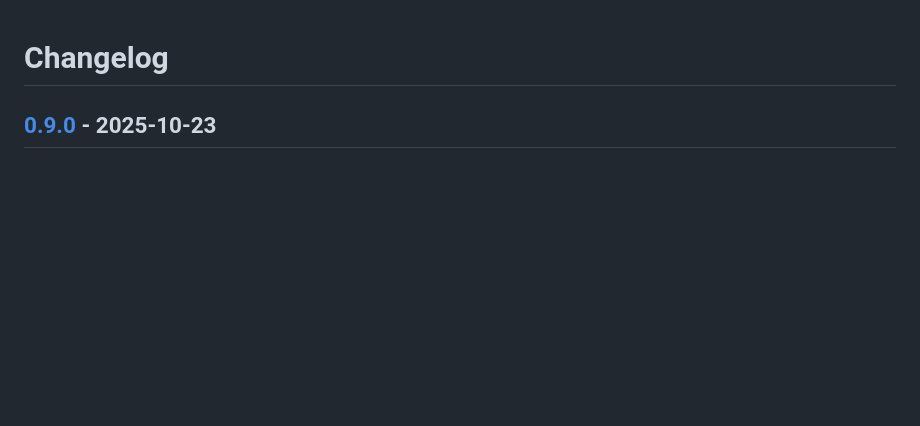
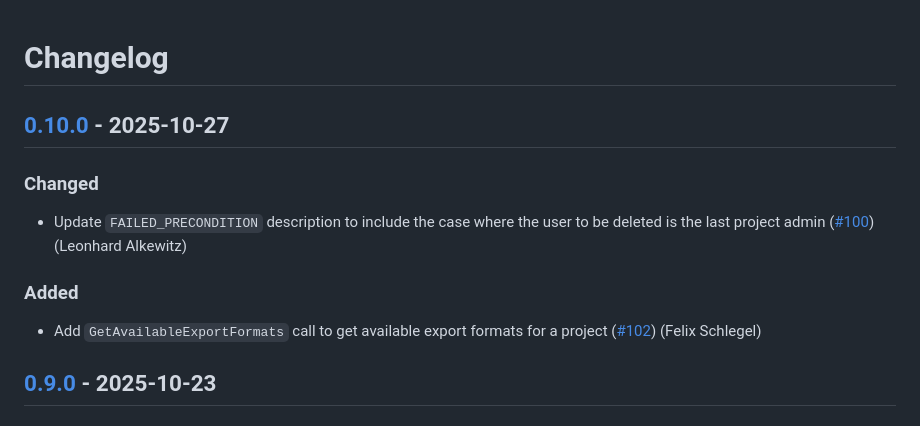
Before and after one commit to SE-UUlm/snowballr-api, a Markdown page: CHANGELOG.md, the part around one of its changes. Drawn GitHub-style; blank space fills up the shorter version.

Commit message:
chore: update changelog for v0.10.0

```diff
--- a/CHANGELOG.md
+++ b/CHANGELOG.md
@@ -1,4 +1,14 @@
 # Changelog
+
+## [0.10.0] - 2025-10-27
+
+### Changed
+
+- Update `FAILED_PRECONDITION` description to include the case where the user to be deleted is the last project admin ([#100](https://github.com/SE-UUlm/snowballr-api/issues/100)) (Leonhard Alkewitz)
+
+### Added
+
+- Add `GetAvailableExportFormats` call to get available export formats for a project ([#102](https://github.com/SE-UUlm/snowballr-api/issues/102)) (Felix Schlegel)
 
 ## [0.9.0] - 2025-10-23
 
```
Also changed, not shown: other parts of CHANGELOG.md (+2 -0 lines).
::::::
__Your task__: Write down how many lines of the data above carry the word "UUlm". Nothing else belongs in the answer.

__Solution to this problem__: 3